— PROBLEM TO SOLVE —
Report back every line below that carries the word "name".

— SOURCE DATA —
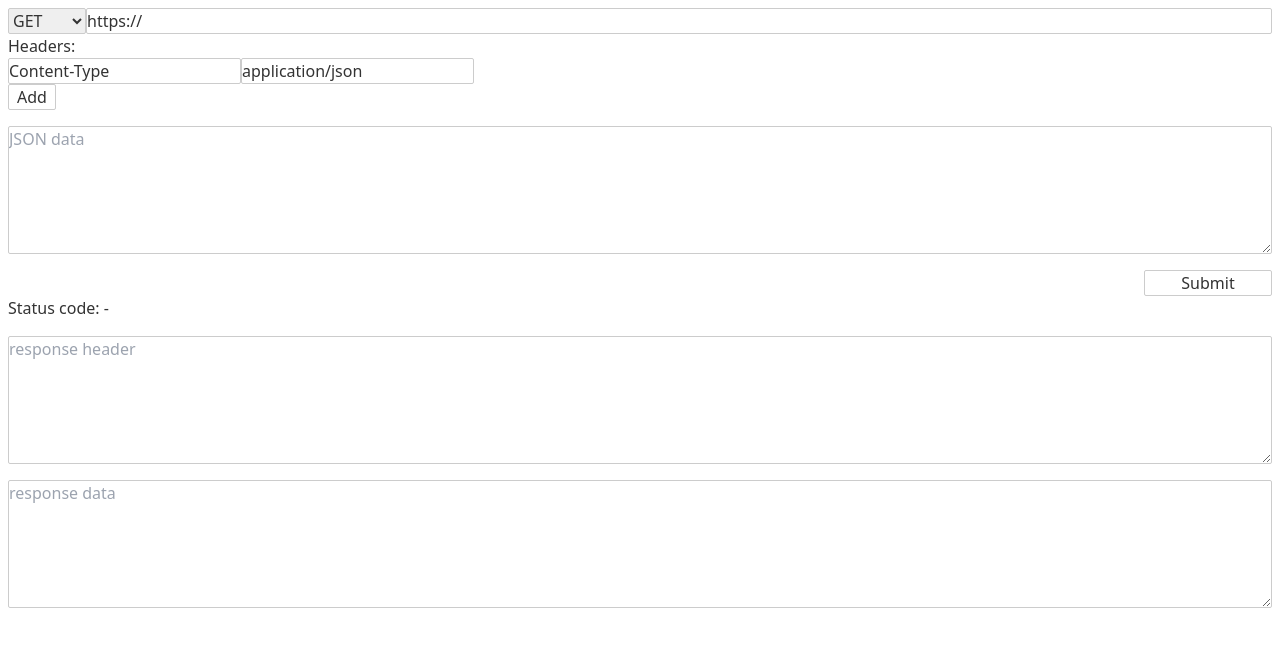
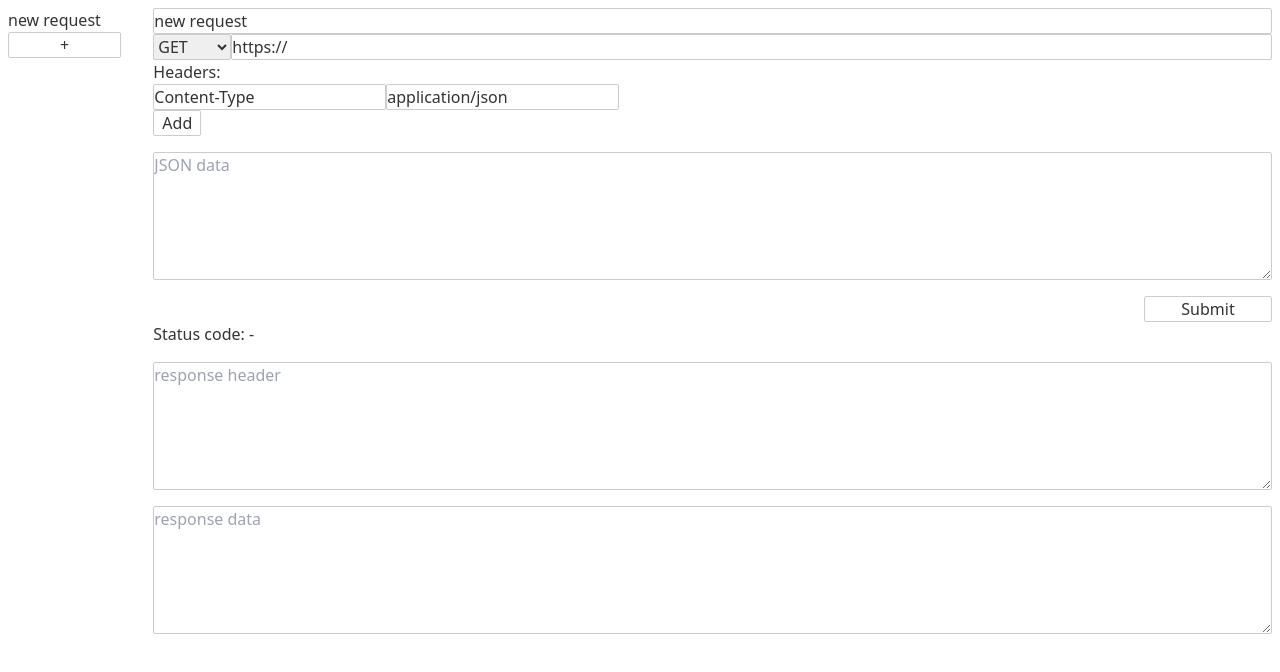
Before and after one commit to schtibe/postgirl, a Svelte app: page / in a window 1280 px wide. Shown: the top 672 px of the page. Built offline with nearby package versions, Linux system fonts and the light colour scheme.

Commit message:
Add store for the requests

```diff
--- a/src/App.svelte
+++ b/src/App.svelte
@@ -1,4 +1,5 @@
 <script>
+	import RequestList from "./RequestList.svelte";
 	import RequestWindow from "./RequestWindow.svelte";
 </script>
 
@@ -11,5 +12,12 @@
 </style>
 
 <main>
-	<RequestWindow />
+	<div class="flex justify-between">
+		<div class="w-32">
+			<RequestList />
+		</div>
+		<div class="ml-8 w-full">
+			<RequestWindow />
+		</div>
+	</div>
 </main>
--- a/src/MethodSelect.svelte
+++ b/src/MethodSelect.svelte
@@ -2,7 +2,6 @@
   export let method = "get";
 </script>
 
-<main>
 <select bind:value={method}>
   <option value="get">GET</option>
   <option value="post">POST</option>
@@ -10,4 +9,3 @@
   <option value="patch">PATCh</option>
   <option value="delete">DELETE</option>
 </select>
-</main>
--- a/src/RequestHeaders.svelte
+++ b/src/RequestHeaders.svelte
@@ -6,7 +6,6 @@
   }
 </script>
 
-<main>
 <div class="flex flex-col">
   <div>Headers:</div>
   {#each headers as header}
@@ -17,4 +16,3 @@
   {/each}
   <button on:click={addHeader} class="w-12">Add</button>
 </div>
-</main>
--- /dev/null
+++ b/src/RequestList.svelte
@@ -0,0 +1,27 @@
+<script>
+  import { requests, currentRequest, defaultRequest } from "./store.js";
+
+  let requestStore = [];
+
+  requests.subscribe((value) => {
+    requestStore = value;
+  });
+
+  function addRequest() {
+    requests.update((requests) => [...requests, defaultRequest()]);
+  }
+
+  function selectRequest(number) {
+    currentRequest.set(number);
+  }
+</script>
+
+<div class="flex flex-col">
+  {#each requestStore as request, index}
+    <div>
+      <a href="#" on:click={() => selectRequest(index)}>{request.name}</a>
+    </div>
+  {/each}
+
+  <button on:click={addRequest}>+</button>
+</div>
--- a/src/RequestWindow.svelte
+++ b/src/RequestWindow.svelte
@@ -4,19 +4,19 @@
   import MethodSelect from "./MethodSelect.svelte";
   import RequestHeaders from "./RequestHeaders.svelte";
 
-  let requestData = {
-    url: "https://",
-    headers: [
-      {
-        name: "Content-Type",
-        value: "application/json",
-      },
-    ],
-    method: "get",
-    data: "",
-  };
+  import { requests, currentRequest } from "./store.js";
 
   let response;
+  let requestData;
+  let requestStore;
+
+  requests.subscribe((value) => {
+    requestStore = value;
+  });
+
+  currentRequest.subscribe((value) => {
+    requestData = requestStore[value];
+  });
 
   let responseHeaders;
   $: {
@@ -70,17 +70,23 @@
   }
 </script>
 
-<main>
 <div class="flex flex-col">
+  <input
+    bind:value={$requests[$currentRequest].name}
+    placeholder="request name" />
+
   <div class="flex">
-      <MethodSelect bind:method={requestData.method} />
-      <input class="w-full" placeholder="URL" bind:value={requestData.url} />
+    <MethodSelect bind:method={$requests[$currentRequest].method} />
+    <input
+      class="w-full"
+      placeholder="URL"
+      bind:value={$requests[$currentRequest].url} />
   </div>
-    <RequestHeaders bind:headers={requestData.headers} />
+  <RequestHeaders bind:headers={$requests[$currentRequest].headers} />
   <textarea
     placeholder="JSON data"
     class="mt-4 h-32"
-      bind:value={requestData.data} />
+    bind:value={$requests[$currentRequest].data} />
   <button class="w-32 self-end mt-4" on:click={submit}>Submit</button>
 </div>
 
@@ -96,4 +102,3 @@
     value={responseData}
     class="mt-4 h-32" />
 </div>
-</main>
--- /dev/null
+++ b/src/store.js
@@ -0,0 +1,22 @@
+import { writable } from "svelte/store";
+
+export const defaultRequest = () =>  (
+{
+    name: 'new request',
+    url: "https://",
+    headers: [
+      {
+        name: "Content-Type",
+        value: "application/json",
+      },
+    ],
+    method: "get",
+    data: "",
+  }
+ )
+
+export const requests = writable([
+  defaultRequest()
+])
+
+export const currentRequest = writable(0)
```
Lines whose indentation alone changed are shown as unchanged.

— COMPLETED EXERCISE —
+      <a href="#" on:click={() => selectRequest(index)}>{request.name}</a>
-        name: "Content-Type",
+    bind:value={$requests[$currentRequest].name}
+    placeholder="request name" />
+    name: 'new request',
+        name: "Content-Type",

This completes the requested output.